When I sat down to write that post about flamenco last week, I was mostly enchanted by the kind of body presentation going on in the video pieces I included in the post. I was exploring, at the time, a curiosity about how the dancers did what they did and what impression it made (in relative ignorance of the cultural norms and traditions governing the kind of dance in question). There was an expression of power in it that I wanted (and still want) to understand better.
The shoes that make it possible to dance with so little touching the ground are an investment in time, money, and careful adjustment; they may cost $80 or more per pair (minimum — I gather that students can get cheaper shoes, but the average seems to run higher for really good ones), and professionals often have their shoes custom-made and fitted (and even then, they must adjust them). A shoe that does not fit or support properly is a gateway to injury, a risk of losing the dance, and can impede the effort-that-looks-effortless.

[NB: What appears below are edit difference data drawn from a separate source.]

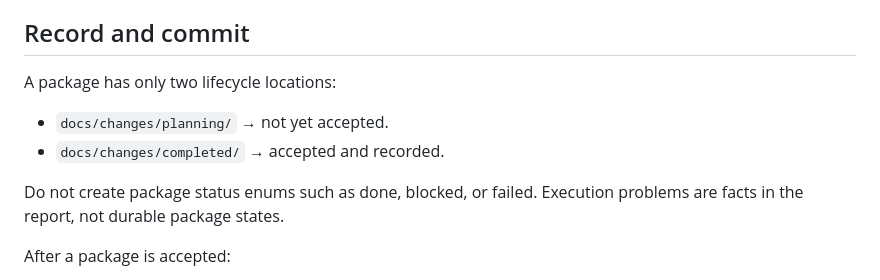
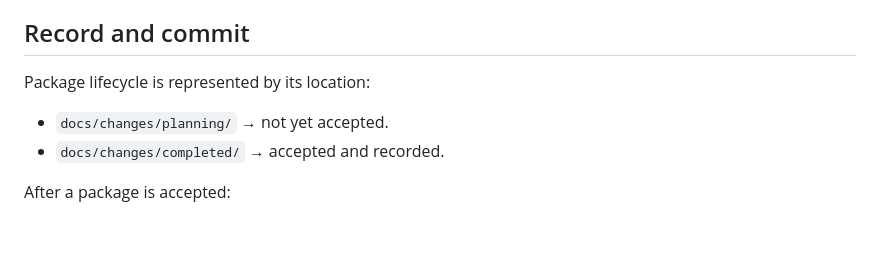
Before and after one commit to bennytsai1234/skills, a Markdown page: atlas-relay/SKILL.md, the part around the change. Drawn GitHub-style; blank space fills up the shorter version.

Commit message:
clean atlas relay lifecycle wording

```diff
--- a/atlas-relay/SKILL.md
+++ b/atlas-relay/SKILL.md
@@ -146,13 +146,10 @@ the specification to match what happened to be achievable.
 
 ## Record and commit
 
-A package has only two lifecycle locations:
+Package lifecycle is represented by its location:
 
 - `docs/changes/planning/` → not yet accepted.
 - `docs/changes/completed/` → accepted and recorded.
-
-Do not create package status enums such as done, blocked, or failed. Execution
-problems are facts in the report, not durable package states.
 
 After a package is accepted:
 
```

The foot itself also needs adjustment, tending, training. After all, an entire body’s weight is concentrated on so very little of it at any given time in this style of dance that the stress is immense. A foot requires care. It must be strengthened — and sometimes (as the dancers in the video point out) the repertoire and one’s own natural build can change what needs to be done in order to care for it properly. A dancer’s feet are, as the dancer says, like the worker’s hands — their callouses protect them, their joints expand and change to handle the stress of bearing the body and moving it. The beauty of a pointe dancer’s foot is in what it does (encased in its tortured and reshaped shoe), not in a “pleasing” shape.
The tool or instrument that is the foot-in-the-shoe is a curiosity in itself, taken as a part of a body used to express or to represent something in its choreographed movements. The kind of control manifested here is different from flamenco’s foot-in-shoe instrumentation (instrumentality?). In flamenco, as far as I can tell, the dancer is also actively contributing to the music itself (rhythmically speaking), both with feet and hands; the ballet dancer en pointe is dancing with or to the music, but is not actually making music…although this is a point that I think it might be interesting to reconsider.